While President Trump’s supporters claim that he is good for the economy, the facts say otherwise. The tariffs he imposed on solar cells and modules are a good example. They have cost this country 62,000 jobs and $19 billion in new private sector investment, according to a report by the Solar Energy Industries Association (SEIA).
On January 23, 2018, President Trump signed a proclamation that placed tariffs on imported solar cells and modules for four years. The tariffs went into effect on February 7, 2018. The tariffs came after two solar manufacturers, Suniva and SolarWorld, filed a petition with the U.S. International Trade Commission (ITC) seeking tariffs. The tariff level is 30 percent and declines five percent a year over four years.
“Solar was the first industry to be hit with this administration’s tariff policy, and now we’re feeling the impacts that we warned against two years ago,” said Abigail Ross Hopper, president and CEO of the Solar Energy Industries Association.
“This stark data should be the predicate for removing harmful tariffs and allowing solar to fairly compete and continue creating jobs for Americans.”
The solar tariffs have resulted in 10.5 gigawatts (GW) of solar installations being canceled. That is enough energy to power 1.8 million homes and reduce 26 million metric tons of carbon emissions. Solar tariffs cost the U.S. over $10.5 million daily in “unrealized economic activity,” as the report puts it. Every new job created by the tariffs ends up costing 31 additional jobs, 5.3 megawatts of solar deployment and almost $9.5 million in lost investment. The reduced solar deployment will increase carbon emissions equivalent to 5.5 million cars or seven coal plants.
The solar tariffs are causing consumers to pay more for solar panels. The prices of U.S. solar panels are among the highest in the world, with the prices 43 to 57 percent higher than the global average. That leads to consumers paying more and reduces the overall demand.

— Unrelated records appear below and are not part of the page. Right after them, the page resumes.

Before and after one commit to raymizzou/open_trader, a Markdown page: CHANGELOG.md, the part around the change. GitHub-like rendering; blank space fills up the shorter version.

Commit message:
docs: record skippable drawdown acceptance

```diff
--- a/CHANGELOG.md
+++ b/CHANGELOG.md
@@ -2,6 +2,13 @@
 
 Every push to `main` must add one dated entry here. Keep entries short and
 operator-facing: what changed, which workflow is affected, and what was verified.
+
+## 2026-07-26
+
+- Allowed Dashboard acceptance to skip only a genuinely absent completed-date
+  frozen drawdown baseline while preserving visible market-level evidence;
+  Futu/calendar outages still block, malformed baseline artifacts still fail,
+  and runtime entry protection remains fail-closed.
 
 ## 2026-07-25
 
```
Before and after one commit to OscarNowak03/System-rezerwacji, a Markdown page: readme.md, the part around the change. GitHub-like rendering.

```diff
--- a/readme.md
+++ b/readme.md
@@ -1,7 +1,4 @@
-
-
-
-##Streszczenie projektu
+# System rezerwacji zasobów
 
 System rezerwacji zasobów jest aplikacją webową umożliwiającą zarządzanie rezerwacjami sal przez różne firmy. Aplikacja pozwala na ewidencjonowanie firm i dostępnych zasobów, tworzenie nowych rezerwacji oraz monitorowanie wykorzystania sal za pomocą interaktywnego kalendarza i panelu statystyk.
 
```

The solar tariffs will particularly affect budding solar markets, including Alabama, Nebraska, Kansas, and the Dakotas. Those markets will not be able to take off because the tariffs make solar energy uncompetitive.
The midterm review process for the solar tariffs started at the U.S. ITC on December 5. The review covers the impacts of the tariffs from the start of the 2017 complaint through 2021 when the tariffs end.
The exemption for bifacial solar modules will stand for now
Bifacial solar modules were exempt from the tariffs until the Trump administration announced in June 2018 that they would no longer be exempt as of October 28. In early December, the U.S. Court of International Trade allowed the exclusion to stand. The case is still under review and this is only a temporary reprieve.
The solar industry will continue to fight against the tariffs. As Hopper said, “We will continue to make the case that the Section 201 tariffs are harming the U.S. industry and the American consumer and that the bifacial exclusion was a fair and reasonable solution to the problem of domestic module supply shortages.”